After having a rough night in Toronto, the Chicago Blackhawks rebounded in a big way on Sunday, scoring three times in the first period and cruising from there in a 3-1 victory over the Los Angeles Kings at the United Center.
We’ll have more reaction to the game throughout the day on the blog, but for now, here are Sunday’s Three Stars:
Third Star: Antti Raanta
After getting pulled from Saturday night’s loss to the Toronto Maple Leafs, the Hawks’ rookie goaltender had a great bounceback game on Sunday against the Kings, making 21 saves and only allowing one goal in picking up his sixth victory of the season for Chicago.
There was one sequence in particular where Raanta’s evolving skillset was on full display. After the Blackhawks got a late power play in the second period, the Kings took advantage of a faceoff win by Anze Kopitar to push the puck up the ice, and they ended up picking up a couple of really good short-handed chances.

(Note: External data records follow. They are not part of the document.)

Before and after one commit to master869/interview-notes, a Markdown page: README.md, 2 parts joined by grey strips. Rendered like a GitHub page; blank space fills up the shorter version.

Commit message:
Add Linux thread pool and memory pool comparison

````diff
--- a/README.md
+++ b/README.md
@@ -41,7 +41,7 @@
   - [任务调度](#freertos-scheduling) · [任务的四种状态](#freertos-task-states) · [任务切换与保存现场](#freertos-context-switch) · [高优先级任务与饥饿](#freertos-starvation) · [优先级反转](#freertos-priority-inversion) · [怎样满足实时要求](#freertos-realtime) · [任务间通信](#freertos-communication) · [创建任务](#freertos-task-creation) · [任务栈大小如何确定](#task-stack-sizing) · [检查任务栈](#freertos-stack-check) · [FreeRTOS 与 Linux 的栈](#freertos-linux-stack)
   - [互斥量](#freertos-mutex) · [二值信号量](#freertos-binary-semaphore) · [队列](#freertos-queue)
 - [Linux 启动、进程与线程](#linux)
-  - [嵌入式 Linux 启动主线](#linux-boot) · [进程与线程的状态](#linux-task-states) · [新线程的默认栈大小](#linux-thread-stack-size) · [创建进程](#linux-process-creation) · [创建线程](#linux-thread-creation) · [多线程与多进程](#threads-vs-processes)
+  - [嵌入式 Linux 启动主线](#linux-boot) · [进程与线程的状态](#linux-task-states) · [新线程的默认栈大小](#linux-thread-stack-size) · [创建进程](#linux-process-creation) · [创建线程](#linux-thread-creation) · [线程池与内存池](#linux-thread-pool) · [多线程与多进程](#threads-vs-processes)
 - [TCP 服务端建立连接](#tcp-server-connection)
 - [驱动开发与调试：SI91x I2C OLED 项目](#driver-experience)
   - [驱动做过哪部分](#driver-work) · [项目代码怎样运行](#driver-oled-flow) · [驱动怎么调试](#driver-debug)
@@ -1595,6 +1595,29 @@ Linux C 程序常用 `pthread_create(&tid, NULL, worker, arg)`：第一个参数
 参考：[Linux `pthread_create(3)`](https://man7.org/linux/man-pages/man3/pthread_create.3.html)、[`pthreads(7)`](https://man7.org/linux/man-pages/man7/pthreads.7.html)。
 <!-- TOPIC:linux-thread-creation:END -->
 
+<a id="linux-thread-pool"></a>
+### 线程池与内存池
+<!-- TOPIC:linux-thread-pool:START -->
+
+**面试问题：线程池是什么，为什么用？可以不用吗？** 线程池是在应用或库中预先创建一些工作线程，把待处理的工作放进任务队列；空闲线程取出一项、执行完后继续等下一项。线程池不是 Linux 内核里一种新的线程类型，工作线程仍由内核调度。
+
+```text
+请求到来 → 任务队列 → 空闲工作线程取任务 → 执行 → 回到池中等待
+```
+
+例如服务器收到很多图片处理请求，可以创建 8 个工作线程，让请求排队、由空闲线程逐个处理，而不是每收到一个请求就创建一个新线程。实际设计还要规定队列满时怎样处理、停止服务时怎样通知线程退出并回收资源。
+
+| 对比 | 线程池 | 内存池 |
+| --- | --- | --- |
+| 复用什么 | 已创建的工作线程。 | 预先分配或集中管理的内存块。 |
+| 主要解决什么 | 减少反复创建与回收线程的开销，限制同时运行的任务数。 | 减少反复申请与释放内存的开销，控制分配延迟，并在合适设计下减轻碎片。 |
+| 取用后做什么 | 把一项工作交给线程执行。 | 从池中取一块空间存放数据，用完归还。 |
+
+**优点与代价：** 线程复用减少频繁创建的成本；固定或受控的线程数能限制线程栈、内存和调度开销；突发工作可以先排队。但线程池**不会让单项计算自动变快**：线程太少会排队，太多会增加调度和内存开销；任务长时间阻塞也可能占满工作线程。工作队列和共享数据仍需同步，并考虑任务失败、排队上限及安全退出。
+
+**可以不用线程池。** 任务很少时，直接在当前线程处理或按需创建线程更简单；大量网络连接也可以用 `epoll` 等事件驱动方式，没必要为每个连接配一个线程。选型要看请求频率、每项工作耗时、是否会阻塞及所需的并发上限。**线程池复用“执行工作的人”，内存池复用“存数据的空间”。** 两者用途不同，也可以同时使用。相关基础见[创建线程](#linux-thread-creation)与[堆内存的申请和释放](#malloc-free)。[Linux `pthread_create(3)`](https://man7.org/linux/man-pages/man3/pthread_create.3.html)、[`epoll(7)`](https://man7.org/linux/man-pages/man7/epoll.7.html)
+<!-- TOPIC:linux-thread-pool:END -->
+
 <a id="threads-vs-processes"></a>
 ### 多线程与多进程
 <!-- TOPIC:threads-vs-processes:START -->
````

On back-to-back shots from within about 15 feet, Kopitar put the puck on net, but even under duress with traffic near him, Raanta stood his ground, moving confidently in the crease and directing the puck away on each shot. When Jonathan Toews lifted Kopitar’s stick near the crease, it ended the chance for the Kings, and the game went on largely uneventfully for the Blackhawks’ goaltender.
With the kind of aggressive defense the Hawks preach from everyone in their lineup, there aren’t going to be a lot of really difficult nights for their goaltenders, but even when the heat was turned up a bit in this one, Raanta was up to the task. His lateral movement looked much more fluid in this one, and his rebound control was spot-on as well. If he can continue to have games like this in the future, then the Hawks could have a very nice asset waiting in the wings if Corey Crawford suffers any more setbacks during his new contract that starts next year.
Second Star: Patrick Kane
Kane had a relatively easy night on Sunday for the Hawks, only having to play 16:47 in the game, but he made the most of it, racking up five shots on goal and picking up an assist in a relatively easy Blackhawks win.
It was how he came about that assist that earned him a spot on this list after the game. After the Hawks had taken a 1-0 lead on Marian Hossa’s short-handed goal, they continued to press the tempo of the game, and were doing a great job of applying pressure to the Kings in the neutral zone throughout the rest of the first period.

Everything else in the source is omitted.